AEGIS Europe: European Commission minimises job losses from China dumping and MES

2 February 2016 / Today, European Trade Ministers met to discuss Chinese dumping and China’s Market Economy Status (MES) in Brussels. The European Commission presented Ministers with a paper, which downplays potential European job losses to a level between 63,600 and 211,000 jobs if the EU were to grant China MES in 2016. 

According to AEGIS Europe, an alliance of about 30 European industries generating more than €500 billion in annual turnover and millions of jobs across the EU, evidence points to job losses being significantly higher from the EU granting MES to China. Economic research estimates that in reality between 1.7 to 3.5 million EU jobs are at risk. This figure exceeds the Commission’s calculations at least tenfold.

AEGIS spokesperson, Milan Nitzschke said: "You would think the European Commission’s admission that there are already hundreds of thousands of jobs at risk would be sufficient not to grant MES to China", adding: “To downplay the real numbers, the European Commission has looked essentially only at those specific products where there are already anti-dumping measures in force today. If new anti-dumping procedures already underway and reviews of existing measures (also underway) were included, the real figures would show an additional 100,000 jobs at risk, bringing the total to at least 311,000. Moreover, China’s latest five year plan demonstrates its intention to take over global markets in new industries and export millions of job losses to Europe.  The examples of solar panels and glass fibres show how quickly China builds up overcapacities and dumps new, advanced products onto the EU market.”

According to AEGIS Europe and leading economists dumping destroys competition, jobs and innovation and therefore the cornerstones of Europe's economic future.

Nitzschke concluded: “Granting China MES is an unlimited license to dump, destroying millions of jobs in sectors like steel, automotive, energy technology, tools and chemicals. In 2016, the EU discussion is focused on China’s destructive dumping of steel, solar, ceramic and glass fibre, among others. If the EU surrenders MES to China, we would quickly face unfair trade in the automotive, other mechanical engineering, advanced materials, telecommunications, and many other strategic European industries.

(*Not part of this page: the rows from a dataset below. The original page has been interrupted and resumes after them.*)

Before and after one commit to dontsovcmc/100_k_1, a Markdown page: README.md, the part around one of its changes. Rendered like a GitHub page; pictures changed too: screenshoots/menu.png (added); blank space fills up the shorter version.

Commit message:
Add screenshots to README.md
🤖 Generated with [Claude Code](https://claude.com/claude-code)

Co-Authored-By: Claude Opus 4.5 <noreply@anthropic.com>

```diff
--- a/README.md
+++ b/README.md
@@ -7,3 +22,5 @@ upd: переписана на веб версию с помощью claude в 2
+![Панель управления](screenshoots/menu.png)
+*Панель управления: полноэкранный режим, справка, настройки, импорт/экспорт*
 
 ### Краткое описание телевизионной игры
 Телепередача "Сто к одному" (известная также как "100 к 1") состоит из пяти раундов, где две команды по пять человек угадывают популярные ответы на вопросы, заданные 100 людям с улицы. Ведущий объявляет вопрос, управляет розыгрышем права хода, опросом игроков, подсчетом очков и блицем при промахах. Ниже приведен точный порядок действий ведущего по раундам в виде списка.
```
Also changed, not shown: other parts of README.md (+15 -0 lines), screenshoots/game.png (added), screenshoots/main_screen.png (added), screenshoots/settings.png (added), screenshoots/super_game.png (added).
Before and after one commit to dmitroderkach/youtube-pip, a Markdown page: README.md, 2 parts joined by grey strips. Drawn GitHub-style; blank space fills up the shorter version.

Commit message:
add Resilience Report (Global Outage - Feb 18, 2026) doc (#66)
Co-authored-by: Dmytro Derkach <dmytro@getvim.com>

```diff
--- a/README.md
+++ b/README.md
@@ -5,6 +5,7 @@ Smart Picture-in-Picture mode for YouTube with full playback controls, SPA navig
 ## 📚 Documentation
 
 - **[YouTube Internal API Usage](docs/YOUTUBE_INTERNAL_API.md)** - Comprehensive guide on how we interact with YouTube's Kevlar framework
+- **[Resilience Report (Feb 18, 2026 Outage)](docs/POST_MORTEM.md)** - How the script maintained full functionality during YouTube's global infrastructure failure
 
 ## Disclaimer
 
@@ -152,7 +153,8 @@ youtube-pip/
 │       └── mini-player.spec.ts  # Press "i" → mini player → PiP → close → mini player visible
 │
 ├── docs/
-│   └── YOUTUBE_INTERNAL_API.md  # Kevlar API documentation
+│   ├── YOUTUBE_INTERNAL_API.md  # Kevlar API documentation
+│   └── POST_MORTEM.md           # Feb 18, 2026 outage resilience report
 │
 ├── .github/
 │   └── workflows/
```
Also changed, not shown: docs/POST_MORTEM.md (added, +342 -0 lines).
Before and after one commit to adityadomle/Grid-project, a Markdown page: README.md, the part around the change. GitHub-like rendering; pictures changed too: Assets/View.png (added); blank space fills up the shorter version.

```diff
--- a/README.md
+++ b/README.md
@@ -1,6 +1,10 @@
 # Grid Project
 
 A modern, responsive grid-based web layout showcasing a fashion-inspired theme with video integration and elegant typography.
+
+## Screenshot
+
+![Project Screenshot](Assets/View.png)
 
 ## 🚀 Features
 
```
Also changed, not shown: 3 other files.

EU trade ministers and the European Commission must not jeopardise Europe's key manufacturing industries, which are essential for investments, growth and employment in the EU."

For more information contact:
Natalia Kurop
M: +32 (0) 488 945 579